Mie scattering theory, on which the software is based, is used to interpret the results in order to get a quantitative understanding of how different environmental parameters affect optical phenomena such as rainbows, glories or coronas.

A successful project will develop beyond the above in one/some of the following directions:
(1) Investigate how pollution affects the scattering phenomena. For example, substances dissolved in mist droplets could change the refractive index of the droplet. Dust particles could provide a multitude of nuclei for the formation of droplets, resulting in a very fine spray. When freezing over, droplets may obtain a shell structure. How do these effects change the patterns observed?

(2) Investigate how different atmospheric conditions affect the scattering patterns by sourcing geo-located images of rainbows from the internet and comparing the observed phenomena with Mieplot simulation results.

(3) Calculate how rainbows and other atmospheric phenomena work on other planets. Are they even possible in a dilute atmosphere? Compare terrestrial rainbows with ones one might observe on a variety of planets with different atmospheres.

When considering where to take your project, please bear in mind the time available. It is preferable to do fewer things well than to try many and not get conclusive results on any of them. However, sometimes it is useful to have a couple of strands of investigation in parallel to work on in case delays occur.

This project is only available as a Y3 project.

Please speak to Rudi Winter (ruw) if you consider doing this project.

Initial literature for students:

  1. HC van de Hulst: Light scattering by small particles; Wiley (1957)
  2. The Mieplot program: http://www.philiplaven.com/mieplot.htm
  3. WJ Markiewicz et al., Icarus 234 (2014) 200

Novelty, degree of difficulty and amount of assistance required

The Mieplot website has a wealth of detail on atmospheric optics and the theory underlying the simulation program. Once a few of the examples shown have been reproduced using the software, parameters can be varied to investigate the scenarios detailed above. There is no need to program anything yourself for this project, but in order to obtain physically truthful results it is important to understand the theory behind the program rather than just using it as a black box.

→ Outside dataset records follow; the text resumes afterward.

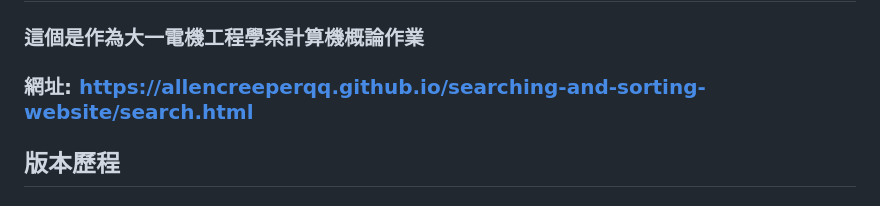
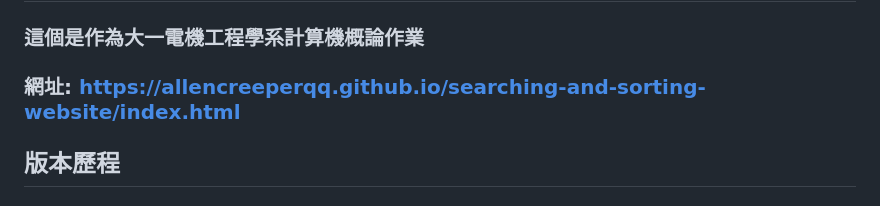
Before and after one commit to allencreeperqq/searching-and-sorting-website, a Markdown page: README.md, the part around the change. GitHub-like rendering.

Commit message:
Change project URL to the new index page
Updated the project URL in the README.

```diff
--- a/README.md
+++ b/README.md
@@ -1,7 +1,7 @@
 # sort_report
 
 ### 這個是作為大一電機工程學系計算機概論作業
-### 網址: https://allencreeperqq.github.io/searching-and-sorting-website/search.html
+### 網址: https://allencreeperqq.github.io/searching-and-sorting-website/index.html
 
 ## 版本歷程
 
```
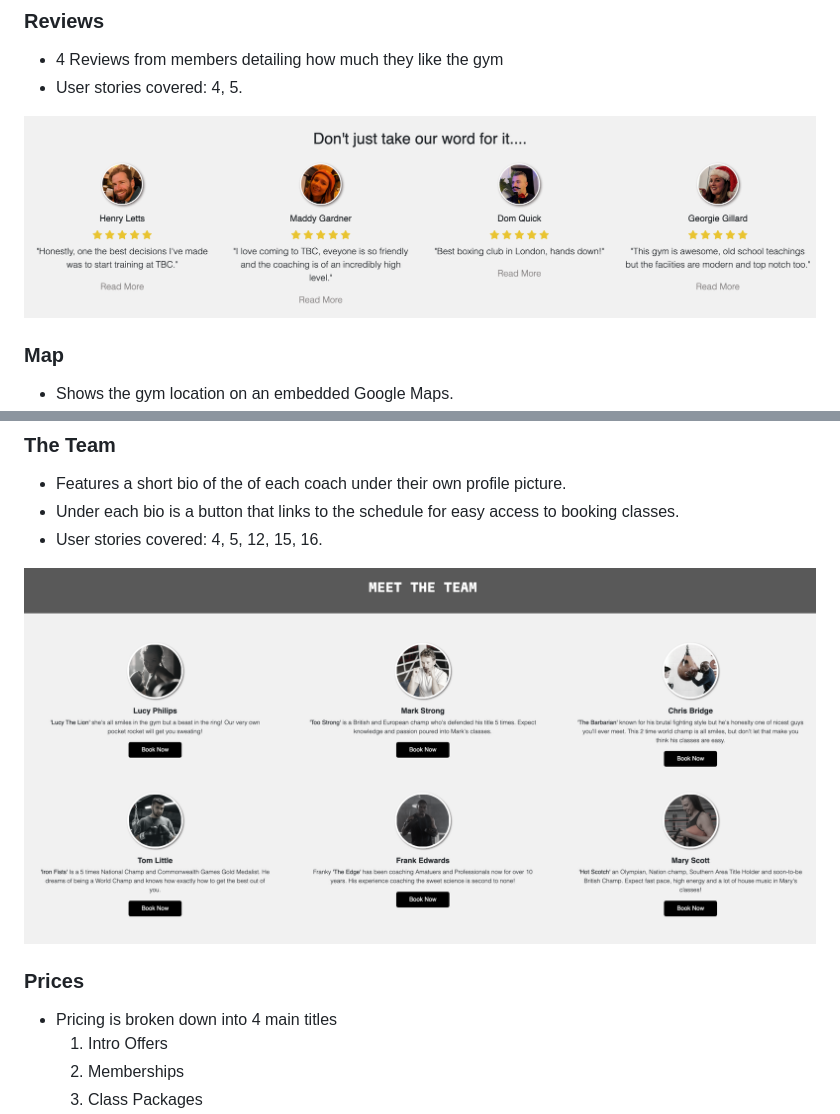
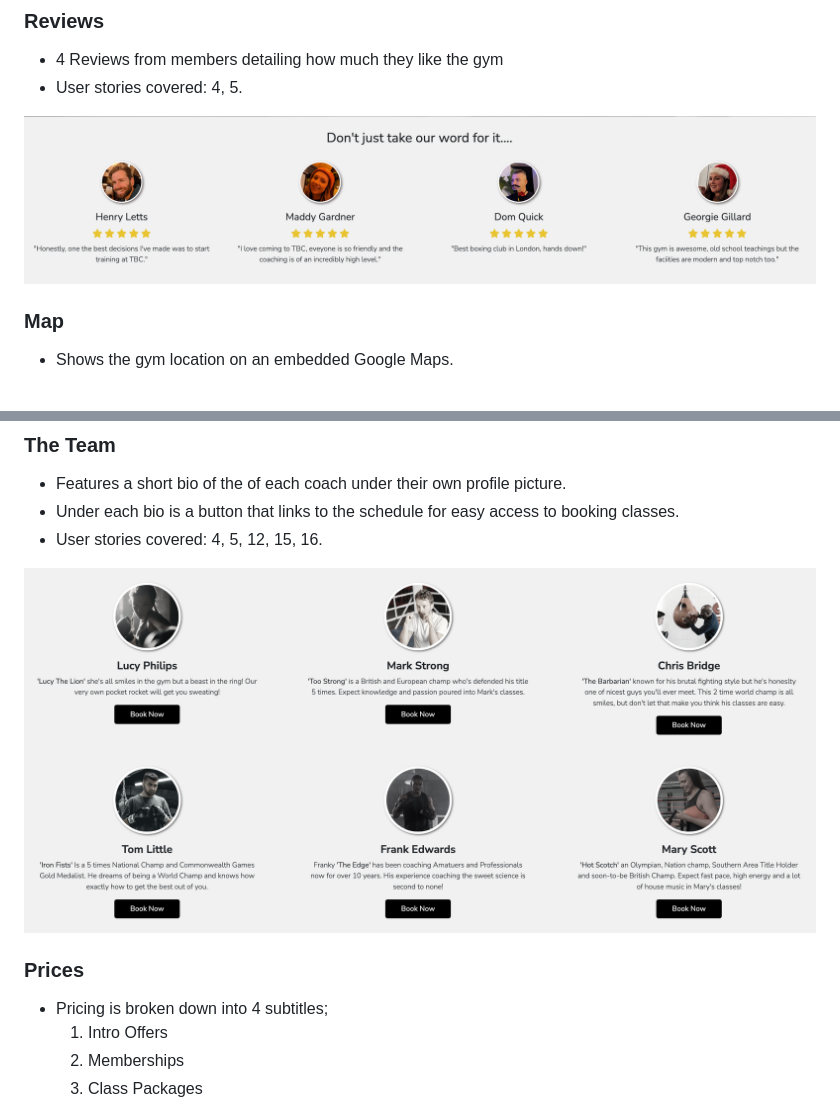
Before and after one commit to jamie2210/CI_MS1_TBC, a Markdown page: README.md, 2 parts joined by grey strips. Drawn GitHub-style; pictures changed too: docs/features/feature-reviews.png, docs/features/feature-the-team.png.

Commit message:
Readme: Add to docs and edit wording

```diff
--- a/README.md
+++ b/README.md
@@ -283,7 +283,7 @@ links to the Homepage, About page, The Team page, Prices Page, Class Schedule Pa
 ![The Team](docs/features/feature-the-team.png)
 
 ### Prices
-- Pricing is broken down into 4 main titles
+- Pricing is broken down into 4 subtitles;
     1. Intro Offers
     2. Memberships
     3. Class Packages
```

Project milestones and deliverables (including timescale)

milestoneto be completed by
Familiarisation with Mieplot and reproduction of a few simulations from its websiteend of November
Decide which variations of atmospheric conditions you want to study in detailChristmas
Mieplot simulations of chosen atmospheric conditions completedmid-March
Comparison of simulation results with imagery or data sourced onlineEaster